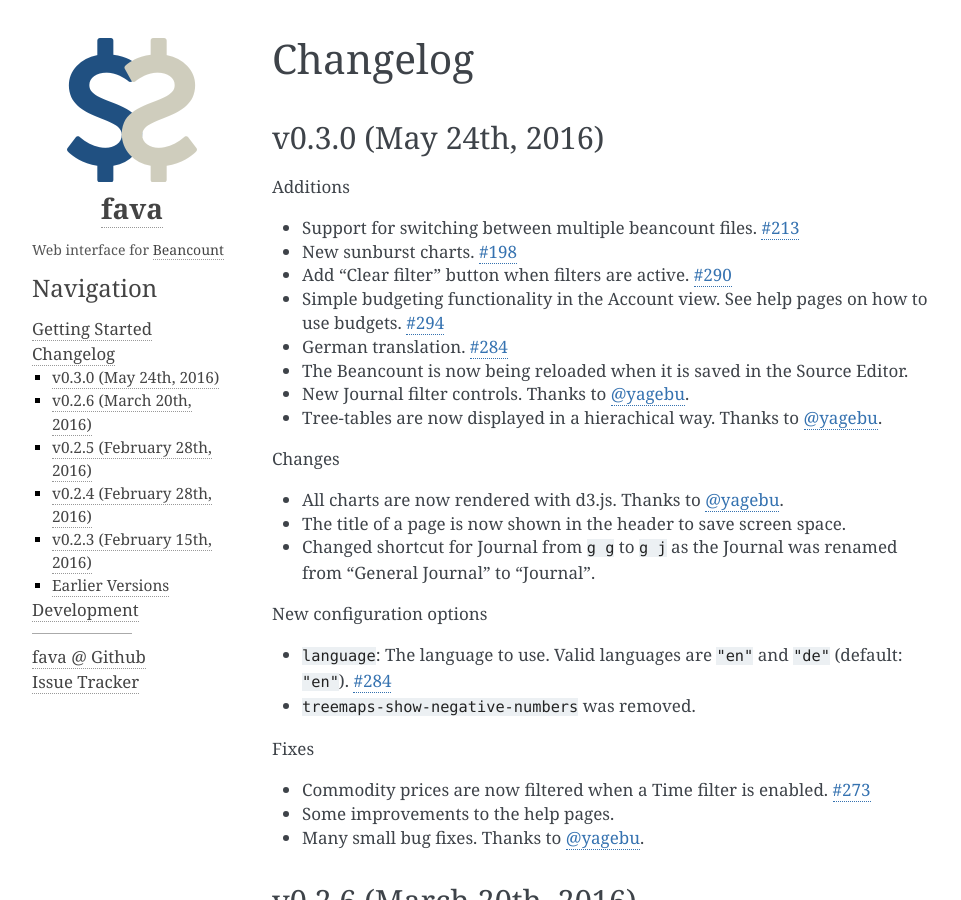
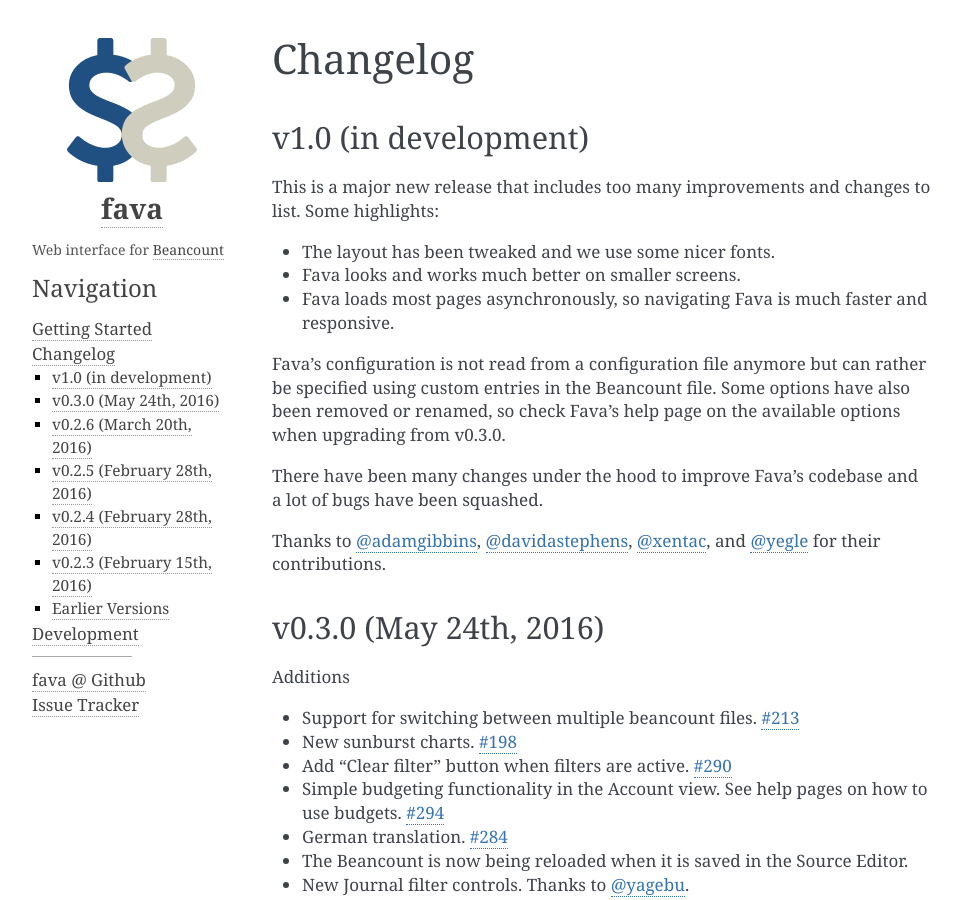
Before and after one commit to beancount/fava, a Sphinx documentation site: the page built from docs/changelog.rst, in a window 1280 px wide and 900 px high. Shown: the whole window, without its empty margins (148-1109 px from the left). Built offline with Sphinx 7.4.7, drawn with Linux system fonts in a browser that asks for light colours.

Commit message:
update CHANGES

```diff
--- a/docs/changelog.rst
+++ b/docs/changelog.rst
@@ -1,5 +1,27 @@
 Changelog
 =========
+
+v1.0 (in development)
+---------------------
+
+This is a major new release that includes too many improvements and changes to
+list. Some highlights:
+
+- The layout has been tweaked and we use some nicer fonts.
+- Fava looks and works much better on smaller screens.
+- Fava loads most pages asynchronously, so navigating Fava is much faster and
+  responsive.
+
+Fava's configuration is not read from a configuration file anymore but can
+rather be specified using custom entries in the Beancount file. Some options
+have also been removed or renamed, so check Fava's help page on the available
+options when upgrading from v0.3.0.
+
+There have been many changes under the hood to improve Fava's codebase and a
+lot of bugs have been squashed.
+
+Thanks to :user:`adamgibbins`, :user:`davidastephens`, :user:`xentac`, and
+:user:`yegle` for their contributions.
 
 v0.3.0 (May 24th, 2016)
 -----------------------
```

# # # # # # #

▶ _Instructions for the task_:
Search the records line by line for the word "docs" and copy every line where it appears.

▶ _Your response_:
Before and after one commit to beancount/fava, a Sphinx documentation site: the page built from docs/changelog.rst, in a window 1280 px wide and 900 px high. Shown: the whole window, without its empty margins (148-1109 px from the left). Built offline with Sphinx 7.4.7, drawn with Linux system fonts in a browser that asks for light colours.
--- a/docs/changelog.rst
+++ b/docs/changelog.rst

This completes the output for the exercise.